(Detected change data)
BEGIN
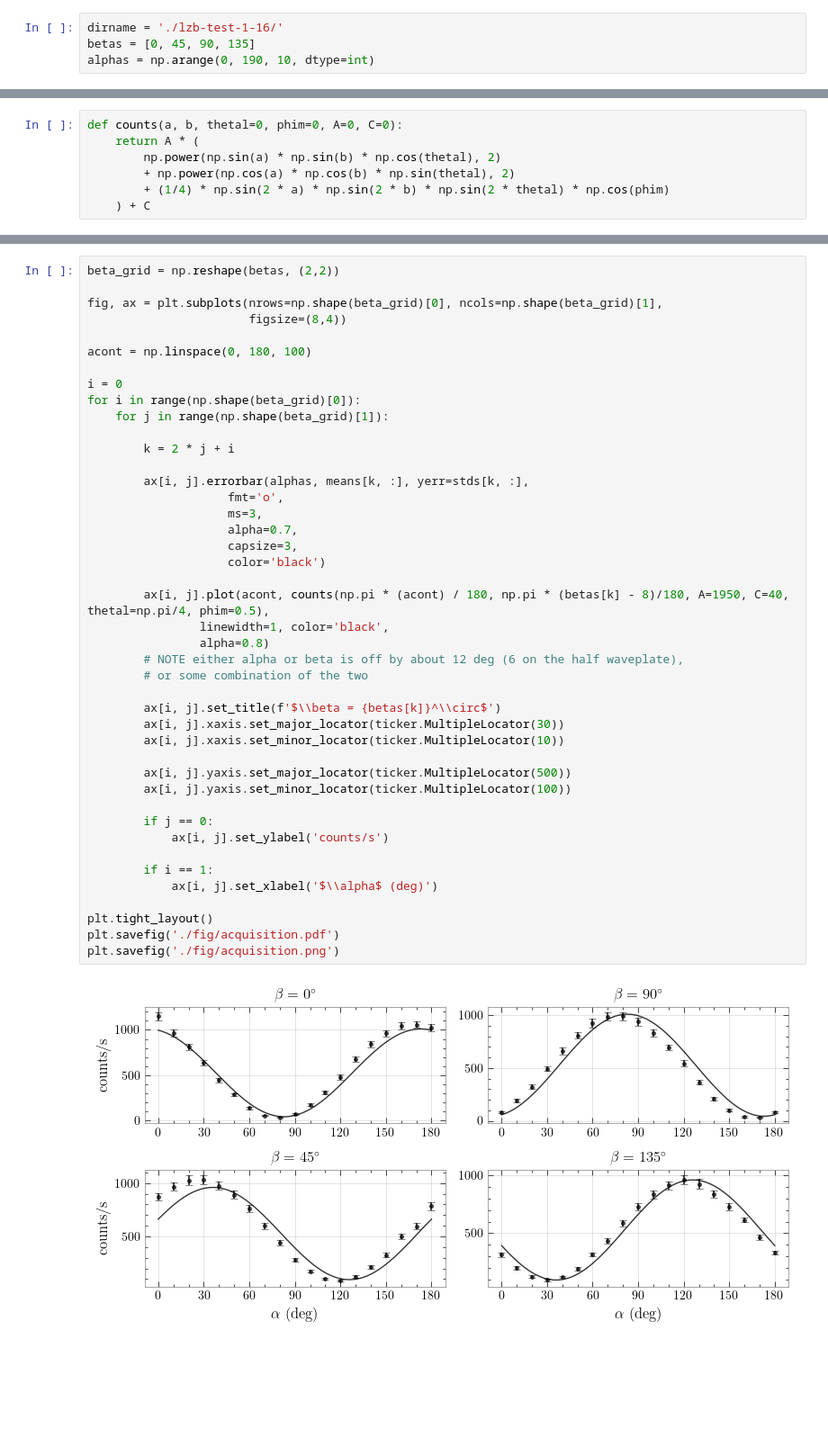
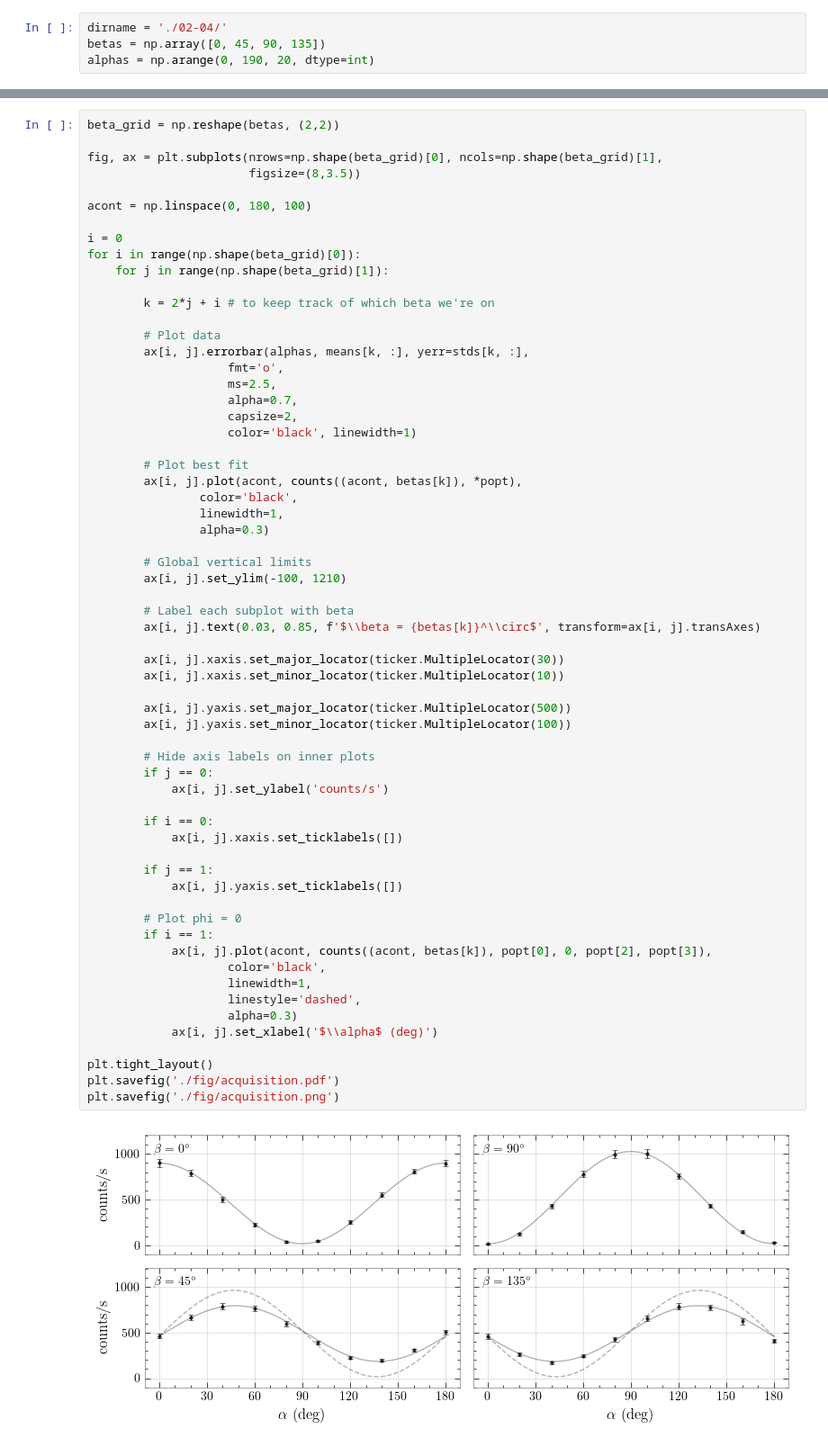
Before and after one commit to lzawbrito/quantum-optics, a Jupyter notebook: analysis.ipynb, the cells around one changed output, grey strips where cells are left out. Shown at 90% size. Saved outputs shown, nothing was run; the diff lists cells and outputs as text; blank space fills up the shorter version.

```diff
--- a/analysis.ipynb
+++ b/analysis.ipynb
@@ -6,7 +7,7 @@ from matplotlib import ticker
 # %%
-dirname = './lzb-test-1-16/'
-betas = [0, 45, 90, 135]
-alphas = np.arange(0, 190, 10, dtype=int)
+dirname = './02-04/'
+betas = np.array([0, 45, 90, 135])
+alphas = np.arange(0, 190, 20, dtype=int)
 # %%
 means = np.zeros((len(betas), len(alphas)))
 stds  = np.zeros((len(betas), len(alphas)))
@@ -26,7 +35,0 @@ for b in betas:
-# %%
-def counts(a, b, thetal=0, phim=0, A=0, C=0):
-	return A * (
-		np.power(np.sin(a) * np.sin(b) * np.cos(thetal), 2)
-		+ np.power(np.cos(a) * np.cos(b) * np.sin(thetal), 2)
-		+ (1/4) * np.sin(2 * a) * np.sin(2 * b) * np.sin(2 * thetal) * np.cos(phim)
-	) + C
@@ -34,44 +76,63 @@ def counts(a, b, thetal=0, phim=0, A=0, C=0):
 beta_grid = np.reshape(betas, (2,2))
 
 fig, ax = plt.subplots(nrows=np.shape(beta_grid)[0], ncols=np.shape(beta_grid)[1],
-                       figsize=(8,4))
+                       figsize=(8,3.5))
 
 acont = np.linspace(0, 180, 100)
 
 i = 0
 for i in range(np.shape(beta_grid)[0]):
     for j in range(np.shape(beta_grid)[1]):
 
-        k = 2 * j + i
+        k = 2*j + i # to keep track of which beta we're on
 
+        # Plot data
         ax[i, j].errorbar(alphas, means[k, :], yerr=stds[k, :],
                     fmt='o',
-                    ms=3,
+                    ms=2.5,
                     alpha=0.7,
-                    capsize=3,
-                    color='black')
+                    capsize=2,
+                    color='black', linewidth=1)
 
-        ax[i, j].plot(acont, counts(np.pi * (acont) / 180, np.pi * (betas[k] - 8)/180, A=1950, C=40, thetal=np.pi/4, phim=0.5),
-                linewidth=1, color='black',
-                alpha=0.8)
-        # NOTE either alpha or beta is off by about 12 deg (6 on the half waveplate),
-        # or some combination of the two
+        # Plot best fit
+        ax[i, j].plot(acont, counts((acont, betas[k]), *popt),
+                color='black',
+                linewidth=1,
+                alpha=0.3)
 
-        ax[i, j].set_title(f'$\\beta = {betas[k]}^\\circ$')
+        # Global vertical limits
+        ax[i, j].set_ylim(-100, 1210)
+
+        # Label each subplot with beta
+        ax[i, j].text(0.03, 0.85, f'$\\beta = {betas[k]}^\\circ$', transform=ax[i, j].transAxes)
+
         ax[i, j].xaxis.set_major_locator(ticker.MultipleLocator(30))
         ax[i, j].xaxis.set_minor_locator(ticker.MultipleLocator(10))
 
         ax[i, j].yaxis.set_major_locator(ticker.MultipleLocator(500))
         ax[i, j].yaxis.set_minor_locator(ticker.MultipleLocator(100))
 
+        # Hide axis labels on inner plots
         if j == 0:
             ax[i, j].set_ylabel('counts/s')
 
+        if i == 0:
+            ax[i, j].xaxis.set_ticklabels([])
+
+        if j == 1:
+            ax[i, j].yaxis.set_ticklabels([])
+
+        # Plot phi = 0
         if i == 1:
+            ax[i, j].plot(acont, counts((acont, betas[k]), popt[0], 0, popt[2], popt[3]),
+                    color='black',
+                    linewidth=1,
+                    linestyle='dashed',
+                    alpha=0.3)
             ax[i, j].set_xlabel('$\\alpha$ (deg)')
 
 plt.tight_layout()
 plt.savefig('./fig/acquisition.pdf')
 plt.savefig('./fig/acquisition.png')
 # %% [output]
-[figure, old version]
+[figure, new version]
```
Also changed, not shown: parts of 5 cells of this notebook, 5 other files.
END
Each line that holds the word "acont" should be extracted from the records.

 acont = np.linspace(0, 180, 100)
-        ax[i, j].plot(acont, counts(np.pi * (acont) / 180, np.pi * (betas[k] - 8)/180, A=1950, C=40, thetal=np.pi/4, phim=0.5),
+        ax[i, j].plot(acont, counts((acont, betas[k]), *popt),
+            ax[i, j].plot(acont, counts((acont, betas[k]), popt[0], 0, popt[2], popt[3]),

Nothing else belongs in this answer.